Although, the most successful live tweeters tend to be celebrities, their success stories with the art prove that it can be a successful social media practice. In an article titled “Live-tweeting Best Practices,” celebrity live-tweeting success stories are analyzed. Popular personalities, such as Kyra Sedgwick, Dwayne “The Rock” Johnson, Trey Wingo and Lea Michele, have more than doubled and tripled their number of followers and mentions through tweeting at grand events, such as The Emmy’s, NFL Football Sundays and season finales of their respective TV shows. While being a celebrity helps, I believe than anyone can have success through live-tweeting by giving your audience access to current and relevant information that they, otherwise, would not know.

So what do you need to know in order to live-tweet an event? Here’s a 12-step guide to the art of live-tweeting: choose a hashtag, pay attention, know your audience, use attribution, use rich media (i.e. multimedia), link back to earlier tweets, follow others during the event, keep the conversation going, bring in diverse viewpoints, follow back other live-tweeters, reconnect with you new followers and take note of the most interesting conversations.

“Twitter co-founder Evan Williams live-tweets on stage at the TED conference.”

I know this seems like a lot to take in; my mind is spinning right now. But the potential positive outcomes of live-tweeting outweigh all of the preparation and work involved. Especially in the PR world, live-tweeting could potentially boost your credibility as a professional.

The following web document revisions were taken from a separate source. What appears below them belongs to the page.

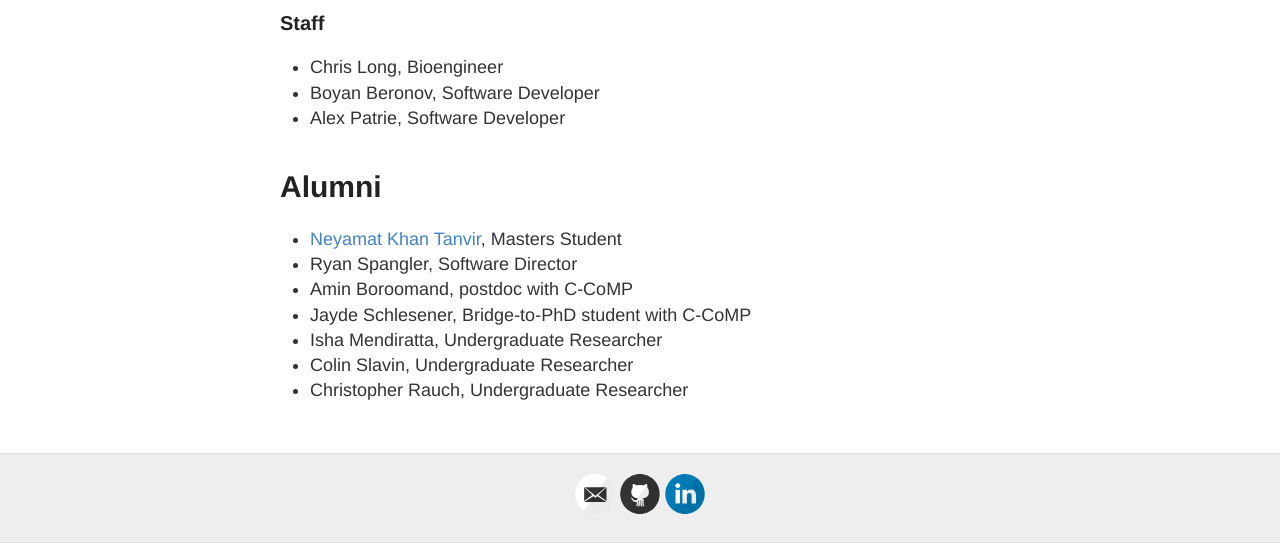
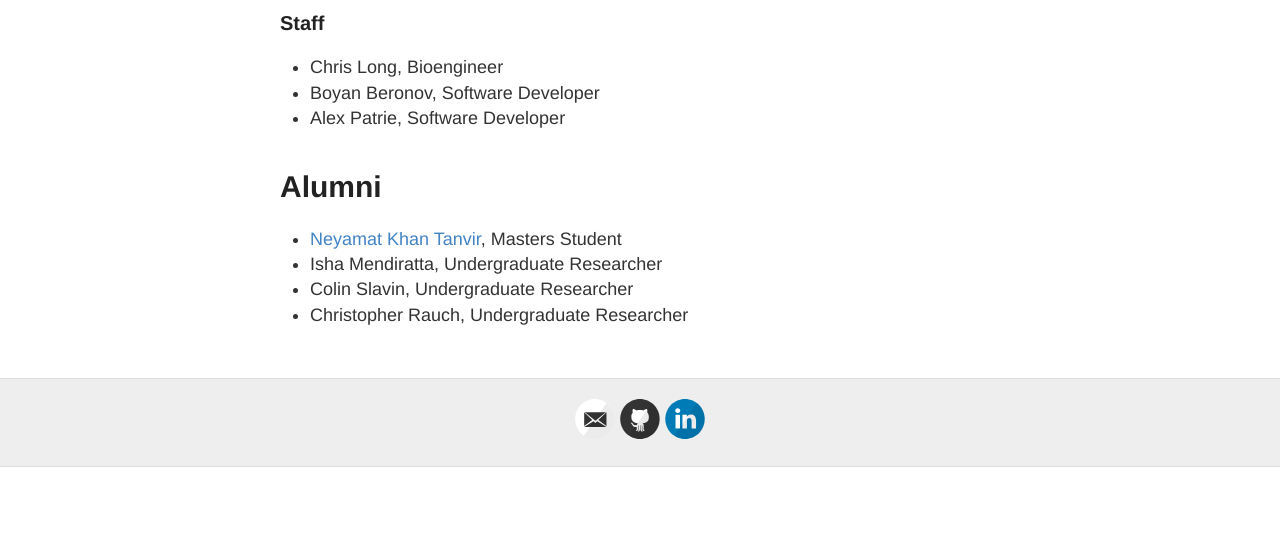
Before and after one commit to eagmon/eagmon.github.io, a Jekyll site: the page built from people.md, in a window 1280 px wide and 900 px high, scrolled down 2736 px, cut to the strip 357-900 px from the top of the window. Built offline with Jekyll 4.4.1, drawn with Linux system fonts in a browser that asks for light colours; after the commit the page ends 3560 px from its top, so only the background shows below that.

Commit message:
people: trim alumni to masters + undergrad researchers
Remove Ryan Spangler, Amin Boroomand, and Jayde Schlesener from the Alumni
list, leaving the masters student and undergraduate researchers.

Co-Authored-By: Claude Opus 4.8 (1M context) <noreply@anthropic.com>

```diff
--- a/people.md
+++ b/people.md
@@ -86,9 +86,6 @@ She aims to further develop her computational expertise and advance integrative
 
 # **Alumni**
 - [Neyamat Khan Tanvir](https://www.linkedin.com/in/neyamat-khan-tanvir/), Masters Student
-- Ryan Spangler, Software Director
-- Amin Boroomand, postdoc with C-CoMP
-- Jayde Schlesener, Bridge-to-PhD student with C-CoMP
 - Isha Mendiratta, Undergraduate Researcher
 - Colin Slavin, Undergraduate Researcher
 - Christopher Rauch, Undergraduate Researcher
```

So the next time you decide to live-tweet during an event, remember the 12 steps to follow and try not to become too overwhelmed. Oh, and remember to bring your laptop; it’s much easier to live-tweet from a computer rather than a smartphone.

Happy live-tweeting! I’m looking forward to joining in on your conversations.

The Beauty of Brochures


Regardless of this new day in age in technology for the public relations industry, brochures and other tangible products, such as hot cards, are still some of my favorite PR tactics. Sometimes I think that PR professionals are losing sight of the older foundations of PR, like handing out literature, because everyone is so caught up in social media and other online mediums. Now don’t get me wrong, I’m a firm supporter of the new social media era, but I also think that it is still effective to physically promote your clients. Last summer at my internship at a small PR firm, whenever an order of brochures or hot cards was delivered, everyone was so excited to see the finished product. In a way, it was physical evidence of everyone’s hard work on a particular campaign, from the account manager to the graphic designer.

Another positive aspect of producing literature for a client is that it allows you to get the creative juices flowing, which is sometimes prohibited by the limitations of a strictly online campaign. However, it is important to design a brochure effectively in order to catch the eye of your target audience. No one wants to spend too much time reading a lot of content in a small space, but rather, they enjoy the pictures and creative elements of the brochure. In an article titled “The Essential Parts of a Public Relations Brochure,” several important elements of successful brochure are identified: the name and logo, the cover image, the mission and vision, the main body, current news and contact information. These components seem simple enough, but it is how all of them coincide with another that can make or break a brochure.

The above photo is an example of a brochure for a water company. Although a water company could potentially be viewed as boring to consumers, this eye-catching brochure justifies the effectiveness of a well-done brochure. The bright colors and large wording invite the readers to consume the information without overbearing them with useless filler content.

It’s important to remember that the “perfect” brochure won’t be the same for every client. However, it is essential that every PR brochure contains the components listed above and positively promotes your client. But the rest is up to you as as PR professional, and that is the beauty of brochures!